9 And he said: Go and tell this people—Hear ye indeed, but they understood not; and see ye indeed, but they perceived not.
10 Make the heart of this people fat, and make their ears heavy, and shut their eyes—lest they see with their eyes, and hear with their ears, and understand with their heart, and be converted and be healed.
These verses have some troubling theological implications if we read them to suggest that God wants these people to be blinded to the truth. But the context of these verses suggests go us that this is clearly not the case.
After all, Isaiah has just paralleled the words of the pre-mortal Christ who declared “here am I, send me.” Isaiah’s ministry is therefore intended to invoke the mortal ministry of the savior who came into the world to preach to all mankind. It is abundantly clear that Christ invited all to come to him. He did not come to damn the world, but to save it.
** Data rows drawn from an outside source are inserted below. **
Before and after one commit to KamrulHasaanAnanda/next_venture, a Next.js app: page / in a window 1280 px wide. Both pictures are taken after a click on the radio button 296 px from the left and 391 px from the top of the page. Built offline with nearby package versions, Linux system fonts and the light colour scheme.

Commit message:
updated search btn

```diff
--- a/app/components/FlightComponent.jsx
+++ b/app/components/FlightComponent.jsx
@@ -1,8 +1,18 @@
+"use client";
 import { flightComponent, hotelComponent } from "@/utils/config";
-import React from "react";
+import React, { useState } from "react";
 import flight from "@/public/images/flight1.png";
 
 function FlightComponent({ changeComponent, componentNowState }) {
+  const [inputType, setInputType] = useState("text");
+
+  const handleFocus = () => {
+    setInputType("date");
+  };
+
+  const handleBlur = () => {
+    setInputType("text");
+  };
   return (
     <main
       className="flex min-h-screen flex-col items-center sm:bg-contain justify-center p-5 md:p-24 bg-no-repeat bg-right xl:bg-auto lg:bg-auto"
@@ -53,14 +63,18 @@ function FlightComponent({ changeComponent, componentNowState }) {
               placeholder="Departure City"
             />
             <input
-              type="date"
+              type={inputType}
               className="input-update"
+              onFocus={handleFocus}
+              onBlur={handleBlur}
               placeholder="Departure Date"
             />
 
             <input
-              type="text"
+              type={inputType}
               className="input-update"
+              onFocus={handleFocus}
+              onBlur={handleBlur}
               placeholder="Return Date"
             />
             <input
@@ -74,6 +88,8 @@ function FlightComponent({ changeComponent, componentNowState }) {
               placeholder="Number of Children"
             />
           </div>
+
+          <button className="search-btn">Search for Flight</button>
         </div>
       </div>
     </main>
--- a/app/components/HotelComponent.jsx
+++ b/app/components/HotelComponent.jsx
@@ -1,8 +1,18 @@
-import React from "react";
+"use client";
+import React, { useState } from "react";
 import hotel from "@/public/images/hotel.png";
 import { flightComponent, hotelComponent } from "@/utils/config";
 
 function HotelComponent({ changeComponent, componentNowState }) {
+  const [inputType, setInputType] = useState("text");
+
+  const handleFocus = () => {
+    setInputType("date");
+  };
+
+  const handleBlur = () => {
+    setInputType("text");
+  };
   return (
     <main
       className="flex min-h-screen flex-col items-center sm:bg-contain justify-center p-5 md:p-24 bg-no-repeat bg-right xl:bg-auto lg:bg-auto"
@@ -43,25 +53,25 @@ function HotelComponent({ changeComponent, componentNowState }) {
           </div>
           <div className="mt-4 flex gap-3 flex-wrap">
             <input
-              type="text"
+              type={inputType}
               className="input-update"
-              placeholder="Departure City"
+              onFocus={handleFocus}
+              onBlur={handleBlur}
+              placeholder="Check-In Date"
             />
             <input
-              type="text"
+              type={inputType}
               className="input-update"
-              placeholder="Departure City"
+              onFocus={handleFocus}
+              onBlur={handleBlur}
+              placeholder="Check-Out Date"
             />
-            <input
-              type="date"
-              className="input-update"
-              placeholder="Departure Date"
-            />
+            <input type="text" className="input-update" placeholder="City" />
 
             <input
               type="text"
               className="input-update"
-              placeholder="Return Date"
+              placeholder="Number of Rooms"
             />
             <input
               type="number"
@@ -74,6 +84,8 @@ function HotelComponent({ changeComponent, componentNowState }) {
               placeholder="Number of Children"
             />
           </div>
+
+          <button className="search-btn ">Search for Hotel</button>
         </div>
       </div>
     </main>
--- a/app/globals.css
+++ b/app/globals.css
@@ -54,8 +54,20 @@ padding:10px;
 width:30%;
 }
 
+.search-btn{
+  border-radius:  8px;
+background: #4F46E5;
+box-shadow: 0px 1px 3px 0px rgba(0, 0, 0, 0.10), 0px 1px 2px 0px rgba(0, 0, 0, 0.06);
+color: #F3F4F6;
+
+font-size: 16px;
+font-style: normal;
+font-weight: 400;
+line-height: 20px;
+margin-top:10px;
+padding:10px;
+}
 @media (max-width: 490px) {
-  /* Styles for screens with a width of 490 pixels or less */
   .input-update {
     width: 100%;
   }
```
It therefore becomes clear that God does not want the hearts and eyes shut. Instead, as we have already seen from the Book of Mormon, such is the natural consequence when the wicked hear the word of God. Because the things being preached are unpopular, they become more aggrieved and angry at the messenger and more distant from God. God does not desire this outcome. Quite the opposite. But he allows humans their agency and respects the consequences of our usage of agency.